LISTED RECORDS -
######

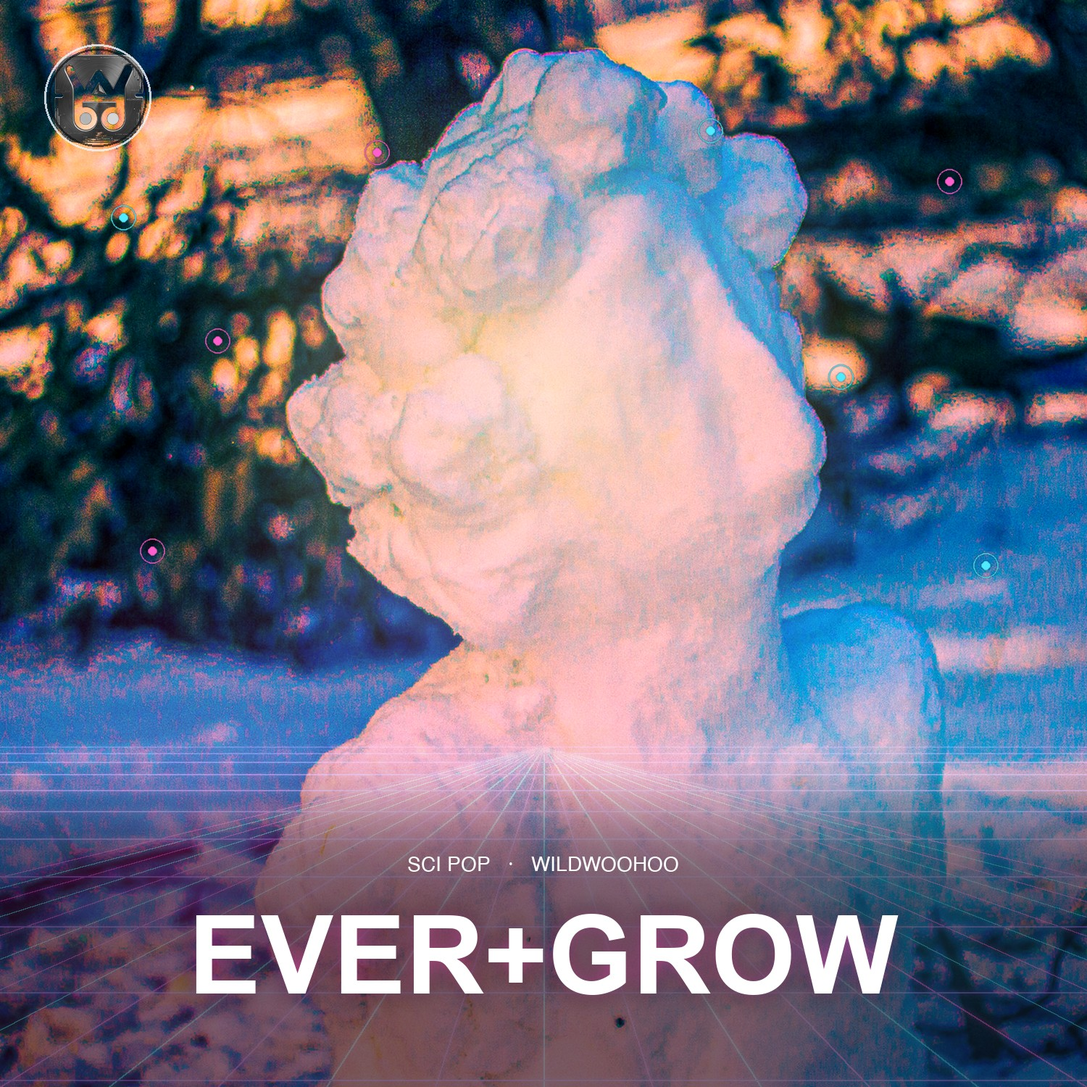
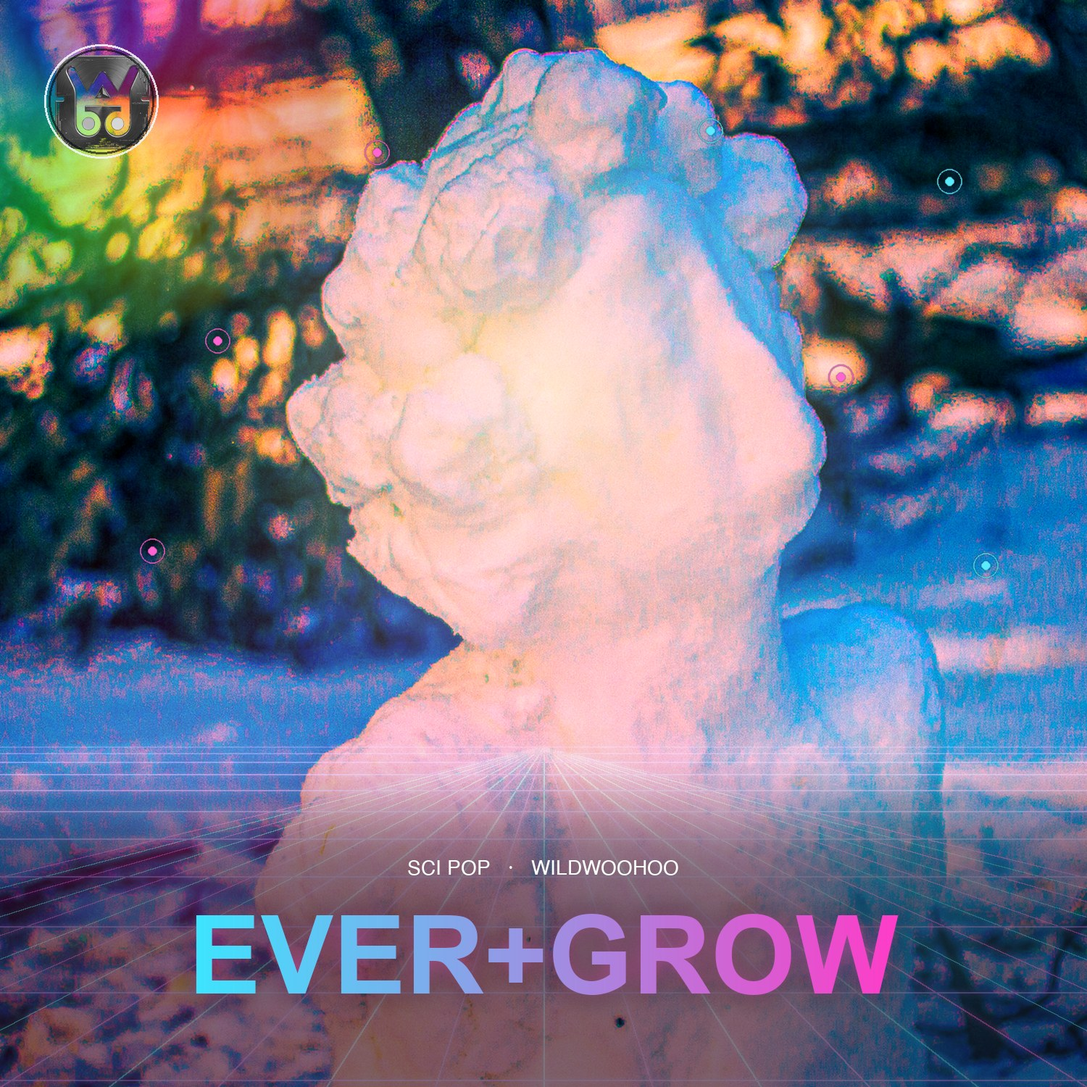
EVER+GROW cover v2: gradient title, happier grade, rainbow-from-seal
- Title EVER+GROW now a cyan->magenta synthwave gradient (was white)
- Grade a touch happier/brighter (more saturation + light)
- Added a rainbow burst radiating from the metallic seal so it pops against the busy background (also the WildWooHoo rainbow motif)

diff --git a/work/index.html b/work/index.html
@@ -555,7 +555,7 @@ body[data-wwh-galaxy="on"] .wwh-stats { background:transparent !important; }
         <p id="ever-grow">EVER+GROW is the album that sets the sci pop sound. It is built whole from science, technology and nature, with the concept, lyrics and composition all grown from the same source. Its format borrows indeterminate growth, the way some animals keep growing through life, read at once as a fact of the natural world and as a figure for a human life that never stops becoming: three songs arrive in each of the first three years, and at least one every year after, so the album keeps growing.</p>
         <div class="wwh-doc-media wwh-doc-media--vinyl">
           <div class="wwh-cover">
-            <img src="../assets/img/evergrow-cover.jpg?v=20260712d" alt="EVER+GROW, the WildWooHoo sci pop album, WELI's snow-figure photo in a synthwave treatment with the metallic WildWooHoo seal" loading="lazy" decoding="async" width="1200" height="1200" />
+            <img src="../assets/img/evergrow-cover.jpg?v=20260712e" alt="EVER+GROW, the WildWooHoo sci pop album, WELI's snow-figure photo in a synthwave treatment with the metallic WildWooHoo seal" loading="lazy" decoding="async" width="1200" height="1200" />
           </div>
         </div>
         <p>Each song puts science at its core and creative freedom around it, moving between researched findings and imagined worlds with a clear concept, a cause and an audience in mind. The album is open to scientists and science-enthusiast artists who want to take part in popular music, shaping songs that range across the sciences, the natural world and the technologies we build, voiced by everything from animal narrators to the machines themselves. Its play between the real and the imagined is in conversation with camp science, the way popular film turns science into spectacle, performance and style. Songwriting is in progress, with Phase 1 recording in December 2026 and the album launching from Q2 2027.</p>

######

All that is needed is an exact copy of the lines from the top of the entries through the line containing "- Grade a touch", pictures left out.

EVER+GROW cover v2: gradient title, happier grade, rainbow-from-seal
- Title EVER+GROW now a cyan->magenta synthwave gradient (was white)
- Grade a touch happier/brighter (more saturation + light)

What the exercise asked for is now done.